The priorities of the environmental team during the first excavation season were to devise and implement a systematic soil sampling strategy and create the installations for the processing of samples. Systematic sampling allows detection of both presence and absence patterns across space and time, and therefore, reliable identification of any activity areas. In total 104 bulk soil samples were collected from all excavated units, excluding the top soil layers. The samples were processed in a York-style flotation machine, adapted to recycle water in an attempt to minimize wastage and respect the limited water resources of the area. A 1mm aperture mesh was used to retain the heavy residues while the flots were being collected in a very fine piece of cloth.

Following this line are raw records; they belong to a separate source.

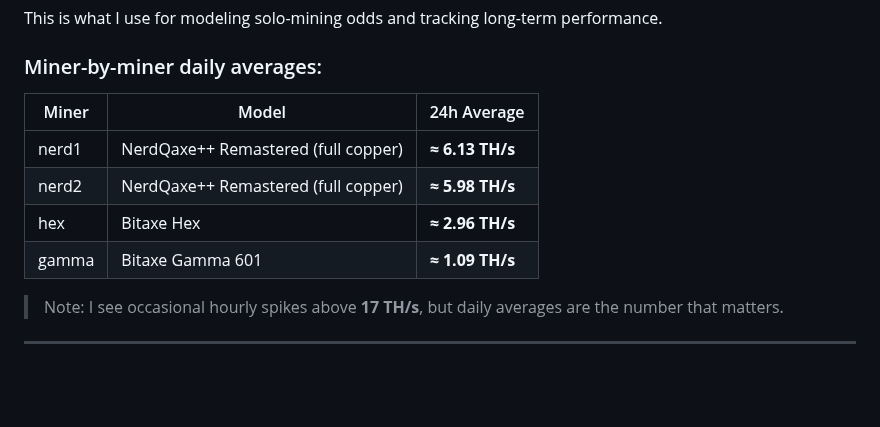
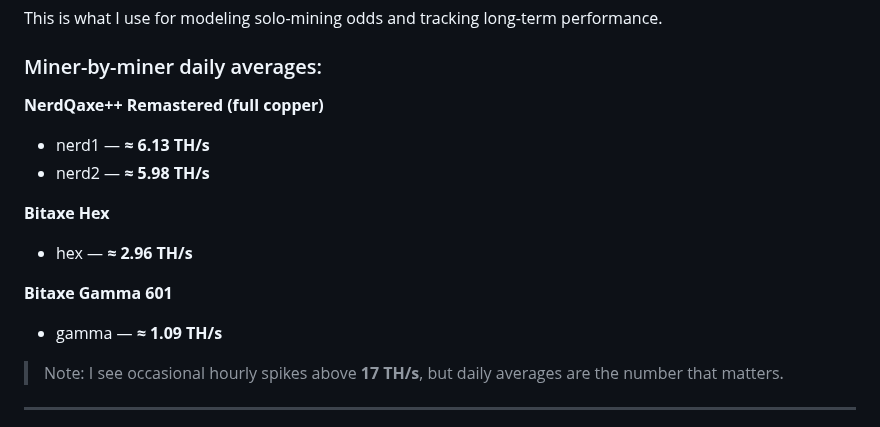
Before and after one commit to proofofmike/proofofmike.github.io, a Markdown page: posts/2025-11-12-my-home-mining-setup.md, the part around the change. Rendered like a GitHub page; blank space fills up the shorter version.

Commit message:
changing table format

```diff
--- a/posts/2025-11-12-my-home-mining-setup.md
+++ b/posts/2025-11-12-my-home-mining-setup.md
@@ -20,12 +20,15 @@ This is what I use for modeling solo-mining odds and tracking long-term performa
 
 ### Miner-by-miner daily averages:
 
-| Miner | Model | 24h Average |
-|-------|--------|-------------|
-| nerd1 | NerdQaxe++ Remastered (full copper) | **≈ 6.13 TH/s** |
-| nerd2 | NerdQaxe++ Remastered (full copper) | **≈ 5.98 TH/s** |
-| hex   | Bitaxe Hex | **≈ 2.96 TH/s** |
-| gamma | Bitaxe Gamma 601 | **≈ 1.09 TH/s** |
+**NerdQaxe++ Remastered (full copper)**
+- nerd1 — **≈ 6.13 TH/s**
+- nerd2 — **≈ 5.98 TH/s**
+
+**Bitaxe Hex**
+- hex — **≈ 2.96 TH/s**
+
+**Bitaxe Gamma 601**
+- gamma — **≈ 1.09 TH/s**
 
 > Note: I see occasional hourly spikes above **17 TH/s**, but daily averages are the number that matters.
 
```
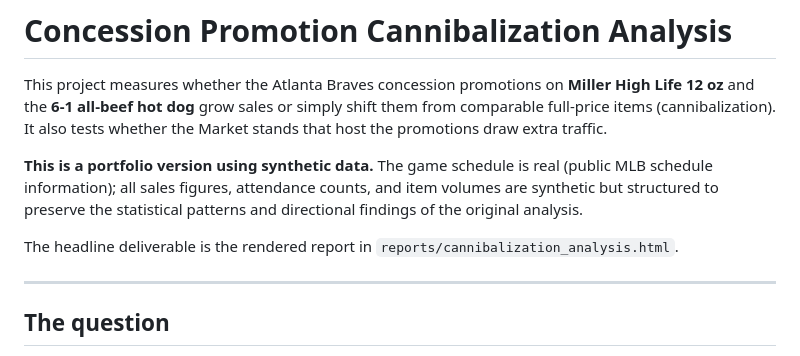
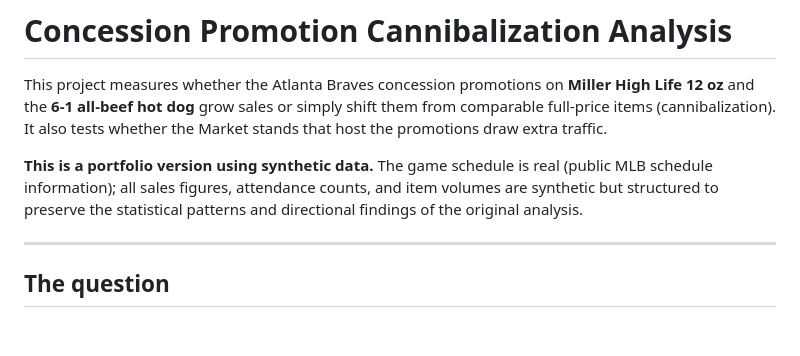
Before and after one commit to joshpom/concession-promotion-cannibalization, a Markdown page: README.md, the part around the change. GitHub-like rendering; blank space fills up the shorter version.

```diff
--- a/README.md
+++ b/README.md
@@ -7,8 +7,6 @@ and the **6-1 all-beef hot dog** grow sales or simply shift them from comparable
 **This is a portfolio version using synthetic data.** The game schedule is real (public MLB schedule
 information); all sales figures, attendance counts, and item volumes are synthetic but structured to
 preserve the statistical patterns and directional findings of the original analysis.
-
-The headline deliverable is the rendered report in `reports/cannibalization_analysis.html`.
 
 ---
 
```
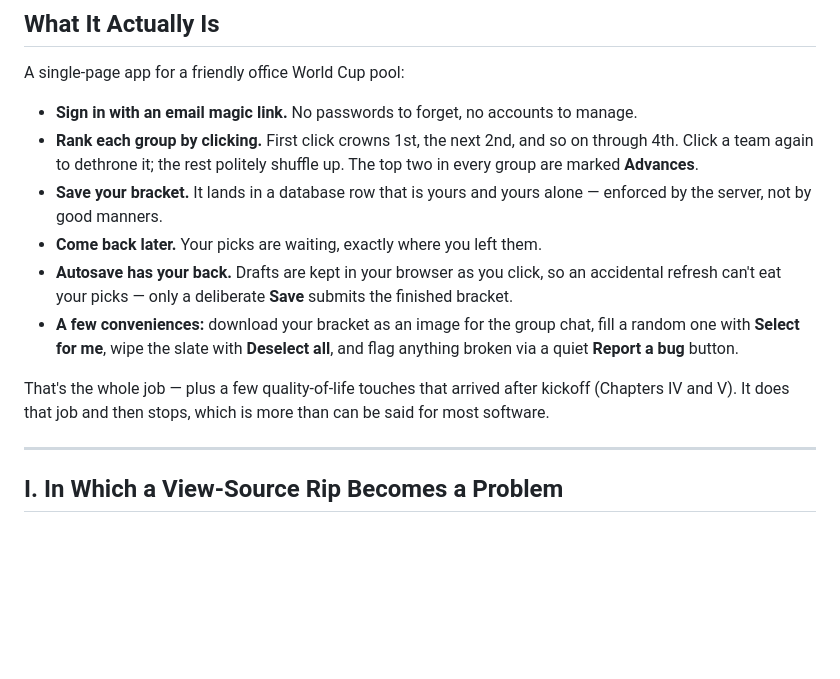
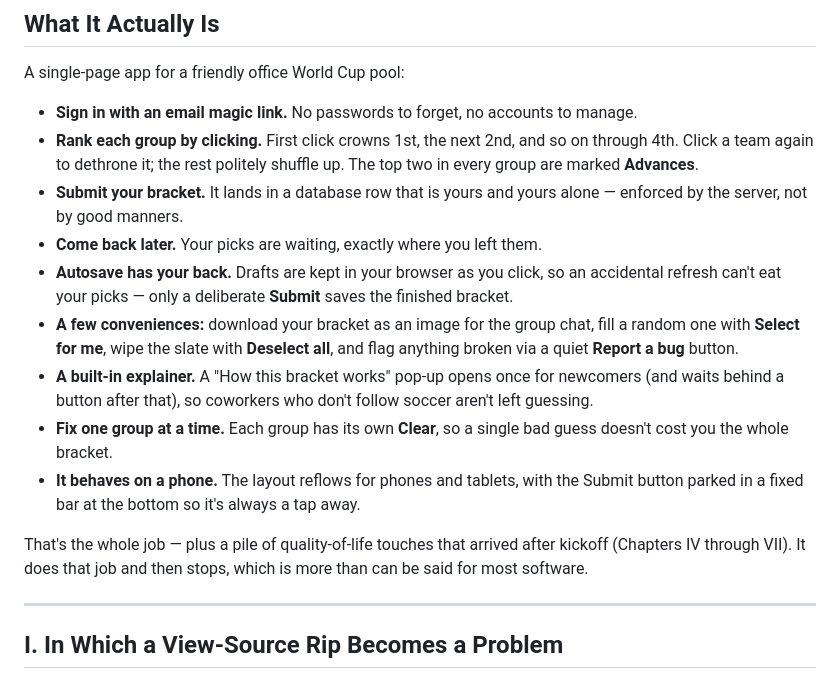
Before and after one commit to kobexamoh/wc-bracket-safe, a Markdown page: README.md, the part around one of its changes. Rendered like a GitHub page; blank space fills up the shorter version.

```diff
--- a/README.md
+++ b/README.md
@@ -12,12 +12,15 @@ A single-page app for a friendly office World Cup pool:
 
 - **Sign in with an email magic link.** No passwords to forget, no accounts to manage.
 - **Rank each group by clicking.** First click crowns 1st, the next 2nd, and so on through 4th. Click a team again to dethrone it; the rest politely shuffle up. The top two in every group are marked **Advances**.
-- **Save your bracket.** It lands in a database row that is yours and yours alone — enforced by the server, not by good manners.
+- **Submit your bracket.** It lands in a database row that is yours and yours alone — enforced by the server, not by good manners.
 - **Come back later.** Your picks are waiting, exactly where you left them.
-- **Autosave has your back.** Drafts are kept in your browser as you click, so an accidental refresh can't eat your picks — only a deliberate **Save** submits the finished bracket.
+- **Autosave has your back.** Drafts are kept in your browser as you click, so an accidental refresh can't eat your picks — only a deliberate **Submit** saves the finished bracket.
 - **A few conveniences:** download your bracket as an image for the group chat, fill a random one with **Select for me**, wipe the slate with **Deselect all**, and flag anything broken via a quiet **Report a bug** button.
+- **A built-in explainer.** A "How this bracket works" pop-up opens once for newcomers (and waits behind a button after that), so coworkers who don't follow soccer aren't left guessing.
+- **Fix one group at a time.** Each group has its own **Clear**, so a single bad guess doesn't cost you the whole bracket.
+- **It behaves on a phone.** The layout reflows for phones and tablets, with the Submit button parked in a fixed bar at the bottom so it's always a tap away.
 
-That's the whole job — plus a few quality-of-life touches that arrived after kickoff (Chapters IV and V). It does that job and then stops, which is more than can be said for most software.
+That's the whole job — plus a pile of quality-of-life touches that arrived after kickoff (Chapters IV through VII). It does that job and then stops, which is more than can be said for most software.
 
 ---
 
```
Also changed, not shown: other parts of README.md (+16 -0 lines).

Forty-seven of the heavy residues were sorted in their entirety for all categories of material during the April-May 2011 field season. Most samples had small numbers of animal bone and shells fragments and worked flint/stones. In addition, 40 of the samples contained small amounts of charcoal fragments. Also, 17 small beads of various colors (black, white, grey and green) were found in 12 samples.

Processing of the flots was carried out at the University of Sheffield during the summer (2011) and their analysis is ongoing. The preliminary results indicated the sporadic presence of plant macrofossils in 47 samples, including cereals, such as bread wheat (Triticum aestivum L.) and barley (Hordeum vulgare L.), possibly pea and wild species, mainly grasses (Poaceae) and mineralised seeds of Lithospermum sp.

In our YouTube Channel you can see how Alexandra Livarda built the flotation machine in Erbil.